[[ Stored data, beginning ]]
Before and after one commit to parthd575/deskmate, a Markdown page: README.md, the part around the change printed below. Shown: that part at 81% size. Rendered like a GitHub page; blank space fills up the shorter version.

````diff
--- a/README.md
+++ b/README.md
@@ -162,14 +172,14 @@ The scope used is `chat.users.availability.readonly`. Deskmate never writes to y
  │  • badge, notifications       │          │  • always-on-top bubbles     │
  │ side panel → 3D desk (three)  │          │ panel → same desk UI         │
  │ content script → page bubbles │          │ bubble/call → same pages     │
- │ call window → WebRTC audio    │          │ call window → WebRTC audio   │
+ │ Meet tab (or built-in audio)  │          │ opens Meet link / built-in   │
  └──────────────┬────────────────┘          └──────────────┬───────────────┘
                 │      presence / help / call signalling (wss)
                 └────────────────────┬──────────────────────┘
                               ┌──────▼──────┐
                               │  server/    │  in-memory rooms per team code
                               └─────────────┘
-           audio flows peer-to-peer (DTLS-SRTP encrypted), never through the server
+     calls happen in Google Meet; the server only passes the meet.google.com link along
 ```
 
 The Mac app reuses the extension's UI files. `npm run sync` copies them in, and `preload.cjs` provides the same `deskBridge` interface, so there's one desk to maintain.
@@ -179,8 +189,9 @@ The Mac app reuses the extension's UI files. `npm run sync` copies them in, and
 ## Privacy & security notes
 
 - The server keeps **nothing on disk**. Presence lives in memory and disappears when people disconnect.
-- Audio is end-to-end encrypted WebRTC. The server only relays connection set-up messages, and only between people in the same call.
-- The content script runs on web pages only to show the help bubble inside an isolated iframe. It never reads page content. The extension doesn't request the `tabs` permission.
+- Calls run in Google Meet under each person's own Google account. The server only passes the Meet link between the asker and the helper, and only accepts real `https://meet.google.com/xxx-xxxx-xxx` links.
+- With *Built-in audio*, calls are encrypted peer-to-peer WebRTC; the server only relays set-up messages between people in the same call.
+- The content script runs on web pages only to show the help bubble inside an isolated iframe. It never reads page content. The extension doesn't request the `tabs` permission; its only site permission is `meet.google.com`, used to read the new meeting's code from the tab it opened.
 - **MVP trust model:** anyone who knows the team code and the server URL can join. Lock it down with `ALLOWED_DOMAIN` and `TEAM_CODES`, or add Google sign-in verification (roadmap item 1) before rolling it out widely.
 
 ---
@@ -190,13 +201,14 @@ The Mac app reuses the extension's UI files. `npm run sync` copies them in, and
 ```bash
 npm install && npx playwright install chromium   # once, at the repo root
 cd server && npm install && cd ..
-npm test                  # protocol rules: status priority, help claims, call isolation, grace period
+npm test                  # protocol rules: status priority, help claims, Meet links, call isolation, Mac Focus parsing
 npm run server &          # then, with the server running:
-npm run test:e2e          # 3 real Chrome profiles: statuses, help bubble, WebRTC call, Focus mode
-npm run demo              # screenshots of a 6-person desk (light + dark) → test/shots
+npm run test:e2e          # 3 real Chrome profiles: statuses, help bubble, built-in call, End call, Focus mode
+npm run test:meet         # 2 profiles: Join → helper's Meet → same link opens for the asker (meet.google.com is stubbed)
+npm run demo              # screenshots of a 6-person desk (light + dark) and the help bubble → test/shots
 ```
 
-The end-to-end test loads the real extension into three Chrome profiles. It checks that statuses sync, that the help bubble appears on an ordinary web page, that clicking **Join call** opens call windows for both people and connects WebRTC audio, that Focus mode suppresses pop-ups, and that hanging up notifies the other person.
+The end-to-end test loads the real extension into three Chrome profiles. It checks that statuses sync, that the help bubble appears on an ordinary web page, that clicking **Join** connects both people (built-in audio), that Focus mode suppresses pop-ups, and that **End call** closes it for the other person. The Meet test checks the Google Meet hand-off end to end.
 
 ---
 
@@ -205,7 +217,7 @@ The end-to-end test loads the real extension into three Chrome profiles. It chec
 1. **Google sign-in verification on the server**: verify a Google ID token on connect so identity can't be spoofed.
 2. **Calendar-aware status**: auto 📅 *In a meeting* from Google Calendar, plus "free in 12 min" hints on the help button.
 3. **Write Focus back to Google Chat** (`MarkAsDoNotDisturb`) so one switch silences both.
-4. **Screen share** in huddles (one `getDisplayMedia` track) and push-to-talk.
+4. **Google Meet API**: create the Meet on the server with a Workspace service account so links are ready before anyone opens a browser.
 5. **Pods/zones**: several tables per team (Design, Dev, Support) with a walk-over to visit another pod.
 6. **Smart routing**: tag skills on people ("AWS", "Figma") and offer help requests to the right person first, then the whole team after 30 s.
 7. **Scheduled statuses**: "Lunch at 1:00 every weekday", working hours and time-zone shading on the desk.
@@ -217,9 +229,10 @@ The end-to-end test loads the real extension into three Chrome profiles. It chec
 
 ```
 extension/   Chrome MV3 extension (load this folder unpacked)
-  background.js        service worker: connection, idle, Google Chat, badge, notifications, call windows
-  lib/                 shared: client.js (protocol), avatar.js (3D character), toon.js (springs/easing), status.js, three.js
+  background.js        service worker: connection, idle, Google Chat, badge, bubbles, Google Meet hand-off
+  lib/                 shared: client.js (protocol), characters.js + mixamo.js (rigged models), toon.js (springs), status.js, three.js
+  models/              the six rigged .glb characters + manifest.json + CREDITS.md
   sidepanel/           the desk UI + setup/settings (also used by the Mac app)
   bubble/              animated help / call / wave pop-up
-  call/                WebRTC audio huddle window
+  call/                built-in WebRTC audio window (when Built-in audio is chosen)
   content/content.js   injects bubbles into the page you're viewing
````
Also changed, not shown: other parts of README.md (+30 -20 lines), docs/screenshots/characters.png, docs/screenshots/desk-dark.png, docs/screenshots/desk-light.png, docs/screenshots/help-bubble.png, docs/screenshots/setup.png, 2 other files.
[[ Stored data, end ]]
> **Problem description**
Every line above that holds the string "bubbles" should be copied out.

> **Result**
  │  • badge, notifications       │          │  • always-on-top bubbles     │
  │ content script → page bubbles │          │ bubble/call → same pages     │
+  background.js        service worker: connection, idle, Google Chat, badge, bubbles, Google Meet hand-off
   content/content.js   injects bubbles into the page you're viewing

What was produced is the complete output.